New ACC/AHA High Blood Pressure Guidelines Lower Definition of Hypertension [news release]. American College of Cardiology, November 13, 2017.

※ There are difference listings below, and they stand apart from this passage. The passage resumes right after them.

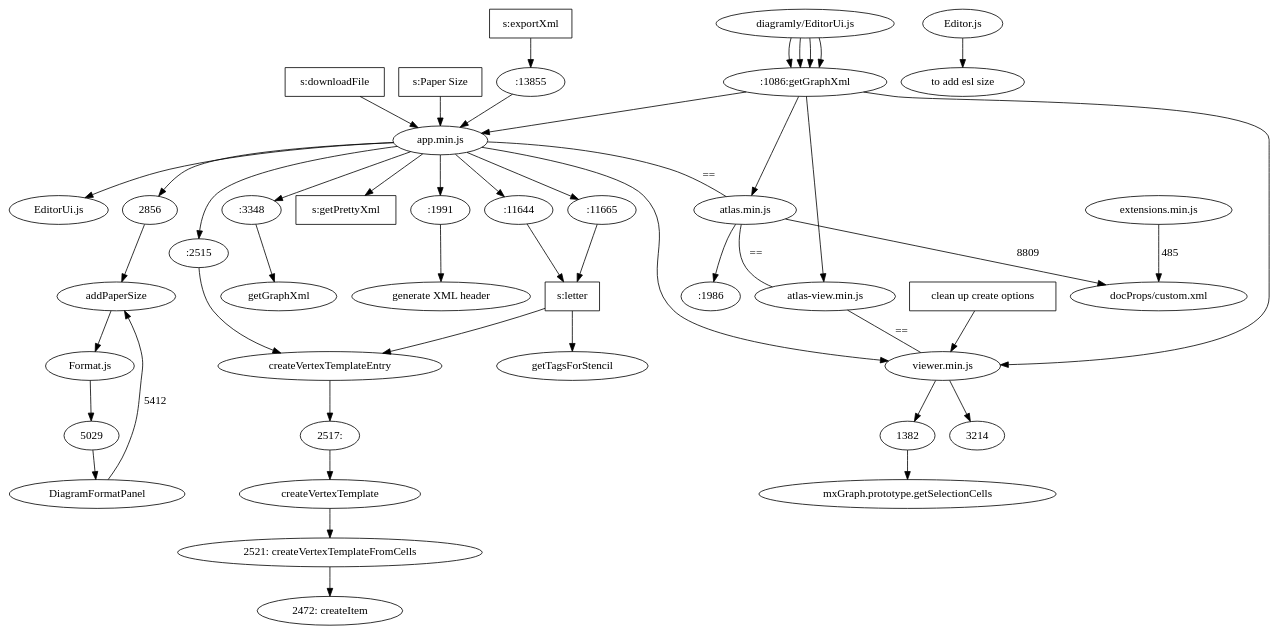
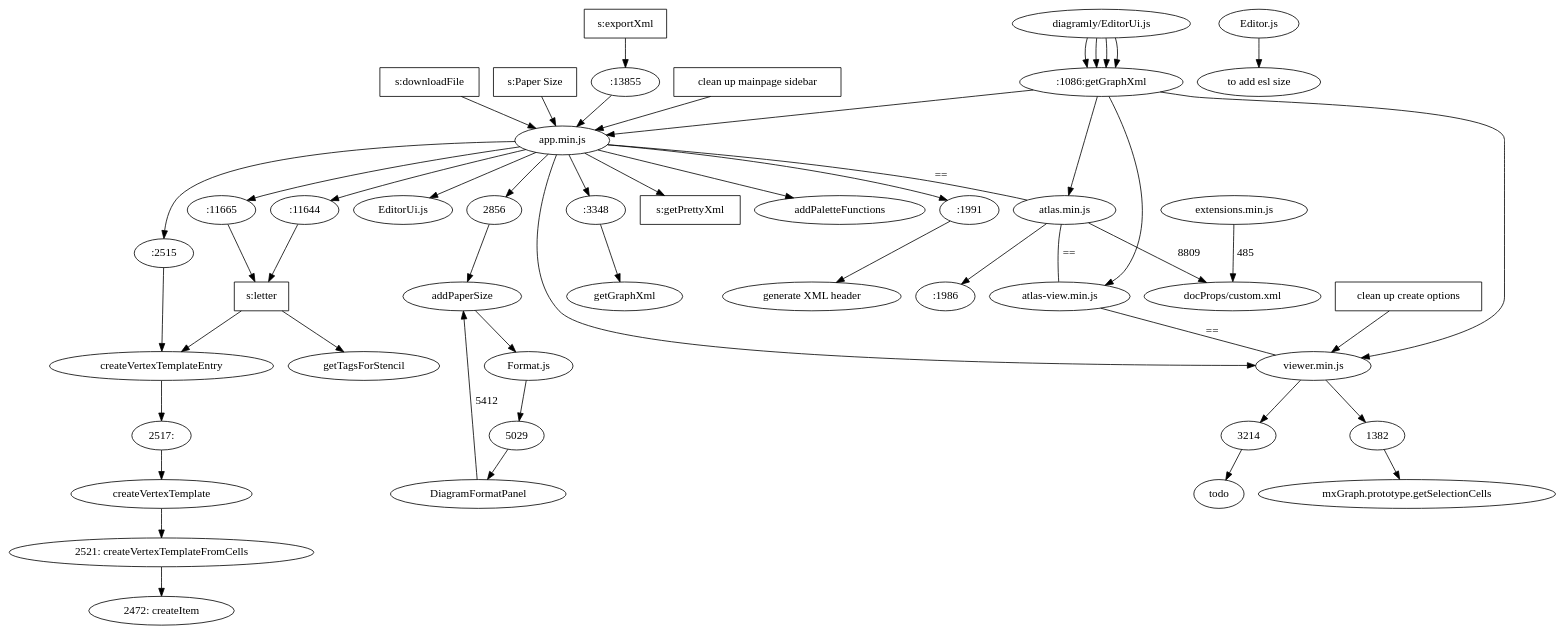
The diagram in relation.dot (heraldia/drawio), drawn with Graphviz before and after one commit. The commit also changed 130 other files, not shown here.

```diff
--- a/relation.dot
+++ b/relation.dot
@@ -1,40 +1,43 @@
 digraph drawIo{
 //s: search 
 "diagramly/EditorUi.js"->":1086:getGraphXml" -> "app.min.js" -> 
 "viewer.min.js"->"1382"-> "mxGraph.prototype.getSelectionCells";
 
 "diagramly/EditorUi.js"->":1086:getGraphXml" -> "atlas.min.js" -> ":1986";
 "s:letter" [shape = box];
 
 "app.min.js" -> ":11644"-> "s:letter" -> "getTagsForStencil";
 "app.min.js" ->":11665"-> "s:letter" -> "createVertexTemplateEntry";
 "s:downloadFile" [shape = box];
 "s:downloadFile" -> "app.min.js" -> "EditorUi.js";
 "app.min.js" -> ":2515" -> "createVertexTemplateEntry" -> "2517:" -> "createVertexTemplate" -> "2521: createVertexTemplateFromCells" -> "2472: createItem";
 //"app.min.js" -> ":2031" -> "A1 (594 mm x 841 mm)";
 //"atlas.min.js" -> ":2032" -> "A1 (594 mm x 841 mm)";
 "diagramly/EditorUi.js"->":1086:getGraphXml" -> "atlas-view.min.js";
 "diagramly/EditorUi.js"->":1086:getGraphXml" -> "viewer.min.js";
 
 "app.min.js" -> "atlas.min.js" -> "atlas-view.min.js" -> "viewer.min.js" [label = "==", arrowhead="none" ];
 
 "s:Paper Size" [shape = box];
 "s:Paper Size" -> "app.min.js" -> "2856" -> "addPaperSize";
 "addPaperSize" -> "Format.js" -> "5029" -> "DiagramFormatPanel";
 "DiagramFormatPanel" -> "addPaperSize" [label= "5412" ];
 "atlas.min.js"  -> "docProps/custom.xml" [label = "8809" ];
 "extensions.min.js" -> "docProps/custom.xml" [label = "485"]; 
 "Editor.js" -> "to add esl size";
 
 "app.min.js" -> ":3348" ->"getGraphXml"; 
 "app.min.js" -> ":1991" ->"generate XML header"; 
 "app.min.js" -> "s:getPrettyXml";
 "s:getPrettyXml"[shape = box];
 "s:exportXml" [shape = box];
 
 "s:exportXml" -> ":13855" -> "app.min.js";
 "clean up create options" [shape = box];
-"clean up create options" -> "viewer.min.js" -> 3214;
+"clean up create options" -> "viewer.min.js" -> 3214 -> "todo";
+
+"clean up mainpage sidebar" [shape = box];
+"clean up mainpage sidebar" -> "app.min.js" -> "addPaletteFunctions";
 
 
 }
```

Rubenfire M. 2017 Guideline for High Blood Pressure in Adults. American College of Cardiology. November 13, 2017.